Exercise instructions:
Filter on the word "slice": copy each matching line from the listing below.

Input records:
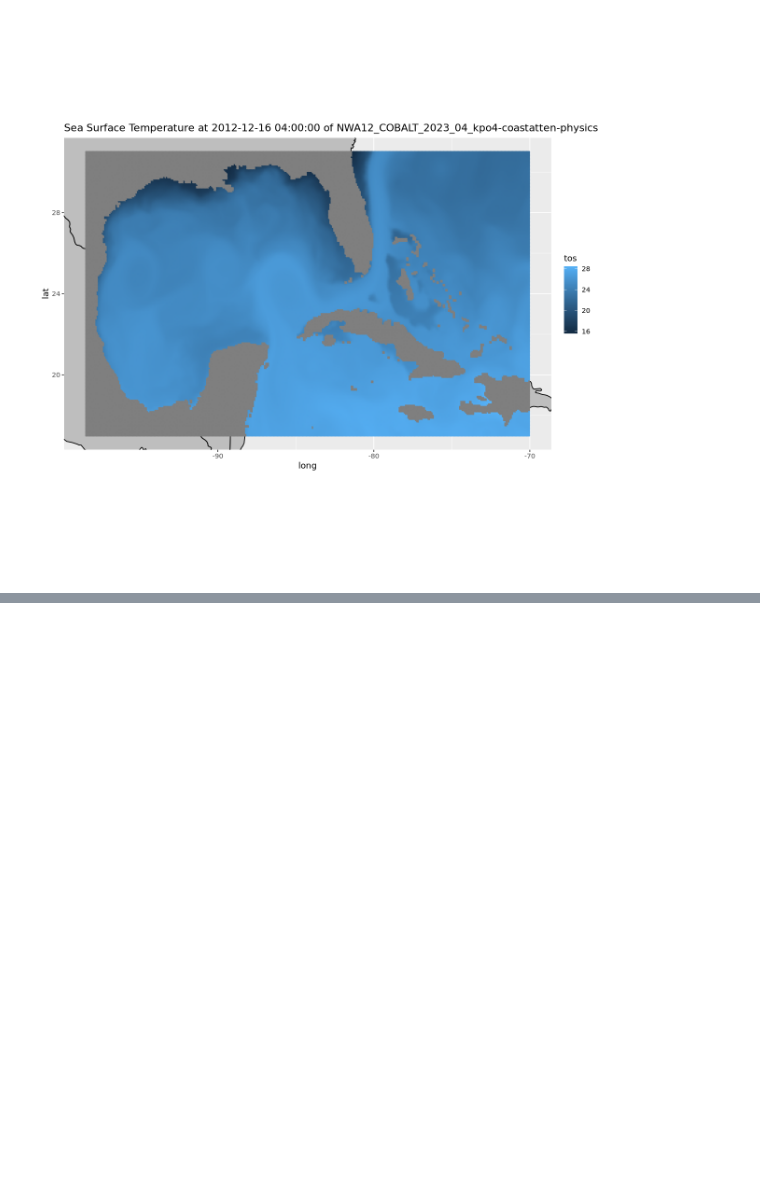
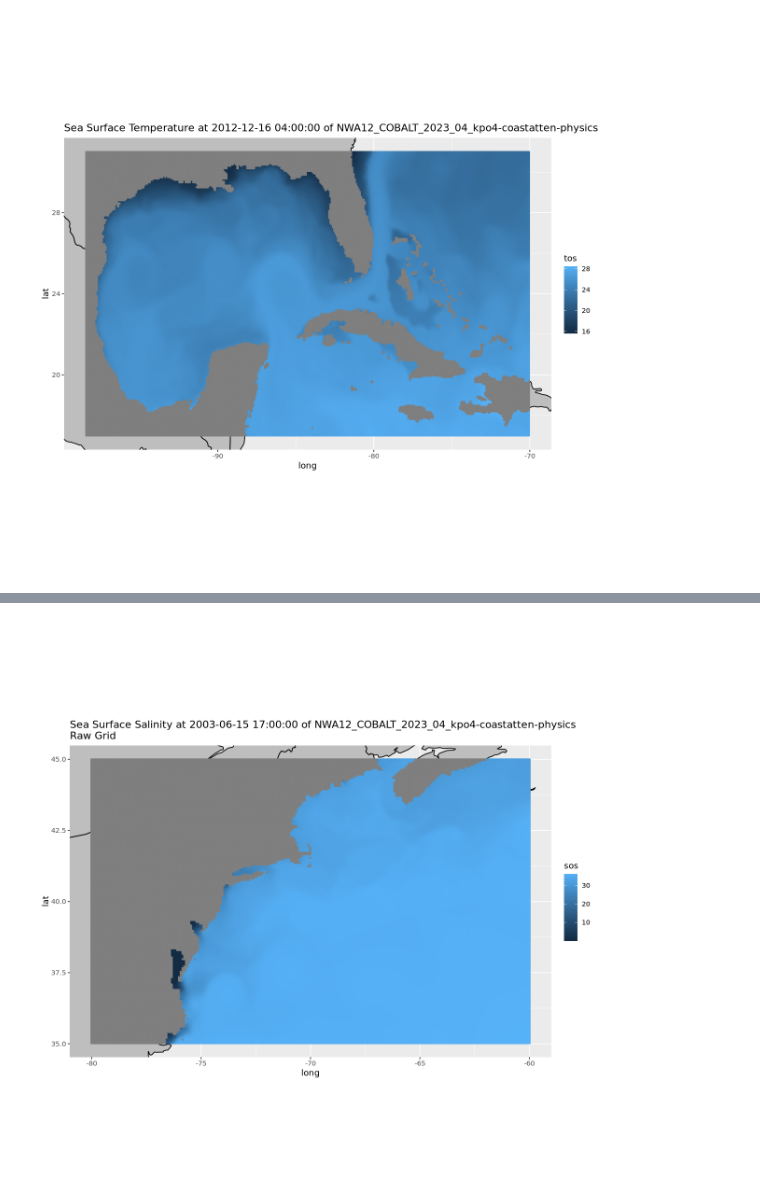
Before and after one commit to chiaweh2/cefi-cookbook, a Jupyter notebook: content/data_access/access_cloud/r_get_cefi.ipynb, the cells around one changed output, grey strips where cells are left out. Cells and saved outputs as stored; diff of their text form; code cells hidden in the pictures; blank space fills up the shorter version.

Commit message:
add exmaple for getting the raw grid data and combining it with the real lat/lon

```diff
--- a/content/data_access/access_cloud/r_get_cefi.ipynb
+++ b/content/data_access/access_cloud/r_get_cefi.ipynb
@@ -157,0 +214,3 @@ p
+# %%
+lon <- grid$geolon$values
+lat <- grid$geolat$values
@@ -157,0 +219,17 @@ p
+# %%
+slice <- slice$transpose('xh', 'yh', 'time', 'nv')
+X <- as.vector(t(lon))
+Y <- as.vector(t(lat))
+data <- as.vector(t(matrix(slice$sos$values)))
+
+df <- data.frame(
+  "lon" = X,
+  "lat" = Y,
+  "sos" = data
+)
+# %%
+sub = filter(df, lat>35)
+sub = filter(sub, lat<45)
+sub = filter(sub, lon>=-80)
+sub = filter(sub, lon<=-60)
+sub
@@ -157,0 +256,14 @@ p
+# %%
+options(repr.plot.width = 10, repr.plot.height = 10)
+ylim <- c( min(sub$lat), max(sub$lat) )
+xlim <- c( min(sub$lon), max(sub$lon) )
+# %%
+w <- map_data( 'world', ylim = ylim, xlim = xlim )
+p = ggplot() +
+    geom_polygon(data = w, aes(x=long, y = lat, group = group), fill = "grey", color = "black") +
+    coord_fixed(1.3, xlim = xlim, ylim = ylim) +
+    geom_point(data = sub, aes(color = sos, y=lat, x=lon), size=1) +
+    labs(title = paste(long_name, 'at', datetime, 'of', title, '\nRaw Grid'))
+p
+# %% [output]
+[figure, added]
```
Also changed, not shown: parts of 7 cells of this notebook.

Answer box:
+slice <- slice$transpose('xh', 'yh', 'time', 'nv')
+data <- as.vector(t(matrix(slice$sos$values)))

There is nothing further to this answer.